Pereira: How do you ensure SMS messages do not become a hindrance to people or be seen as junk mail?
Soh: This is an excellent concern. We see this happening because of indiscriminate SMS marketing. We need to ensure that the value to consumers must be real.
SMS marketing must not be seen as a pure propaganda tool. It is a way of connecting to your clients on a very personal level. If you are able to provide consistent value to the right target group, you will be able to keep your clients as well.
For example, I have received queries from the public to be informed if certain offers come out from certain companies. On the flipside, I have also received requests to be excluded from all campaigns from certain companies.
Pereira: Which countries do you have a presence in and what are the challenges in the marketplace for these countries?
Soh: We are able to deliver SMSes to anywhere in the world.
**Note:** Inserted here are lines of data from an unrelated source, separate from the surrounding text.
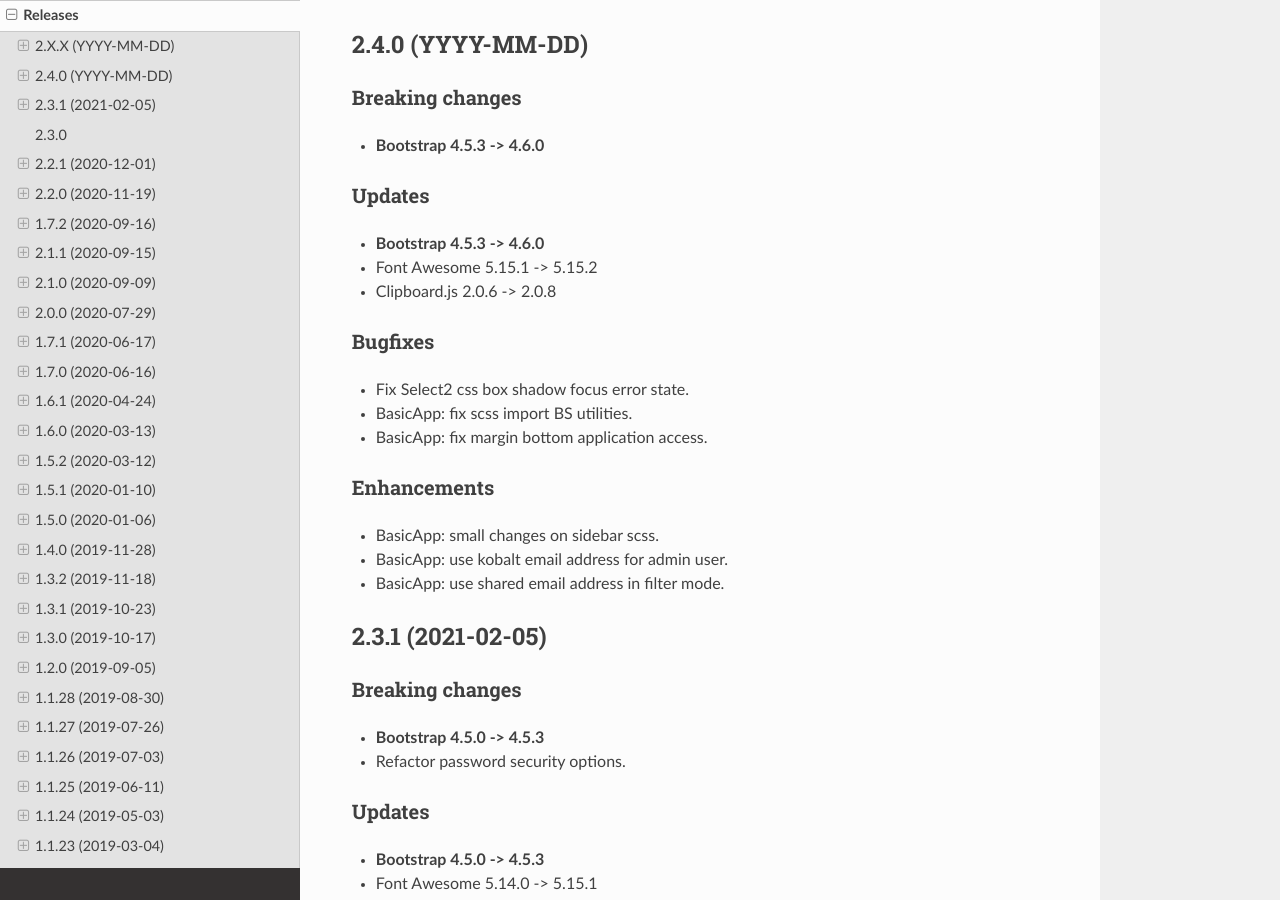
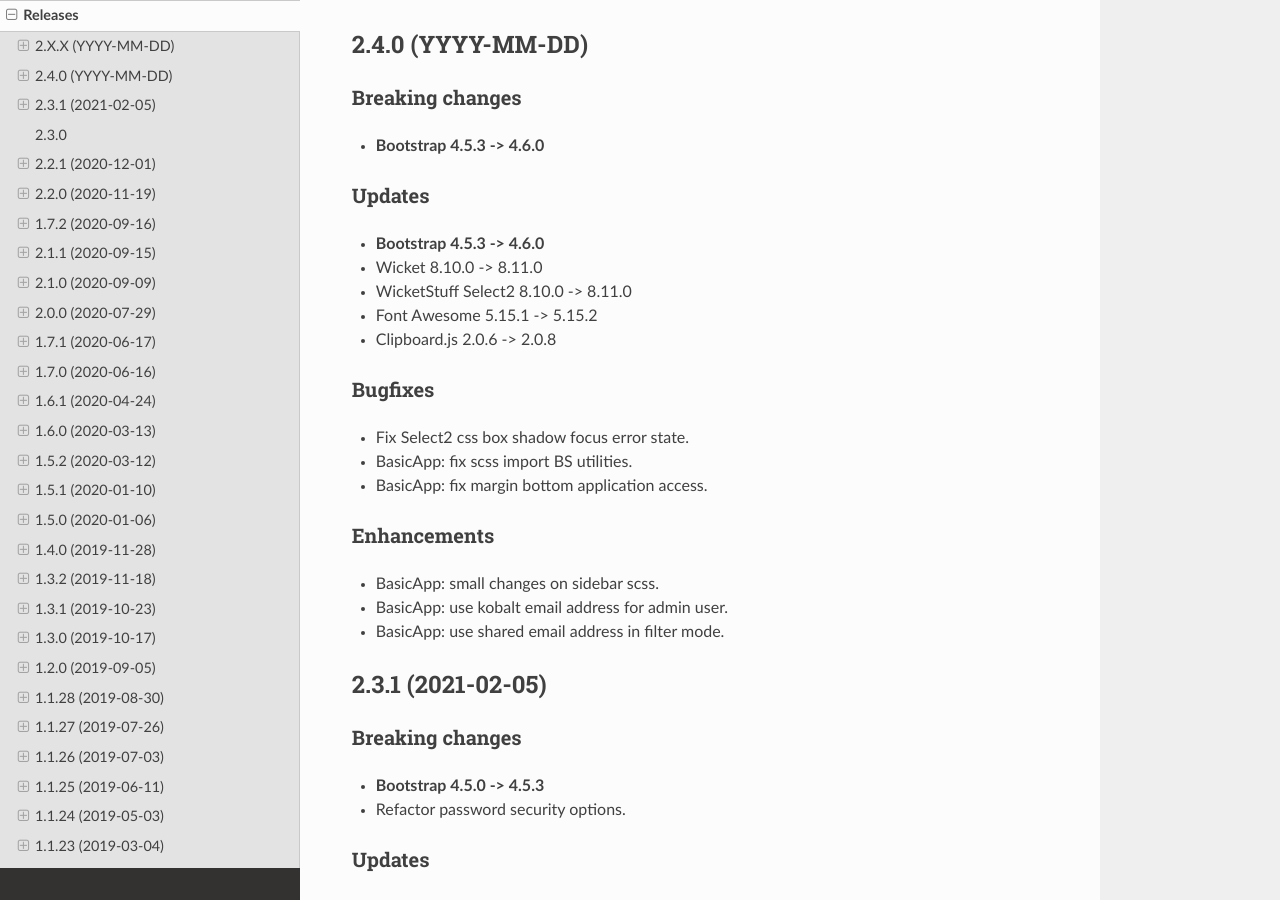
Before and after one commit to igloo-project/igloo-doc, a Sphinx documentation site: the page built from source/release-notes/releases.rst, in a window 1280 px wide and 900 px high, scrolled down 410 px. Built offline with Sphinx 7.4.7 and the Read the Docs theme 2.0.0, drawn with Linux system fonts in a browser that asks for light colours.

Commit message:
2.4.0: release notes

```diff
--- a/source/release-notes/releases.rst
+++ b/source/release-notes/releases.rst
@@ -33,6 +33,8 @@
 *******
 
 * **Bootstrap 4.5.3 -> 4.6.0**
+* Wicket 8.10.0 -> 8.11.0
+* WicketStuff Select2 8.10.0 -> 8.11.0
 * Font Awesome 5.15.1 -> 5.15.2
 * Clipboard.js 2.0.6 -> 2.0.8
 
```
We have users from Southeast Asia, USA, Europe and even the Middle East. Our stronger bases are in SEA, namely Singapore, Indonesia, Malaysia and The Philippines.
The main difficulty is language and culture. Across these four main countries we have at least four or five different languages. If a client wishes to carry out a campaign across these countries, we have to ensure that the translations are done properly so that the intent of the message remains intact.
The Philippine market has a total of $4 million in ad revenue for online marketing. We have a SMS portal in the Philippines which is extremely popular, reaching close to 40,000 members, but we have yet to successfully break into the market to monetize these members.
Pereira: How has the economic downturn impacted the SMS marketing business?
Soh: Like all other advertising businesses, budgets for SMS marketing have been cut.
One interesting market has emerged though. We have managed to get more business in the corresponding market of corporate SMS/CRM solutions. There are actually more companies seeking to automate their systems and business processes via SMS. These corporate SMS solutions actually help them cut down on operational costs during this downturn.
Marcel Lee Pereira is editor of iMedia Connection Asia.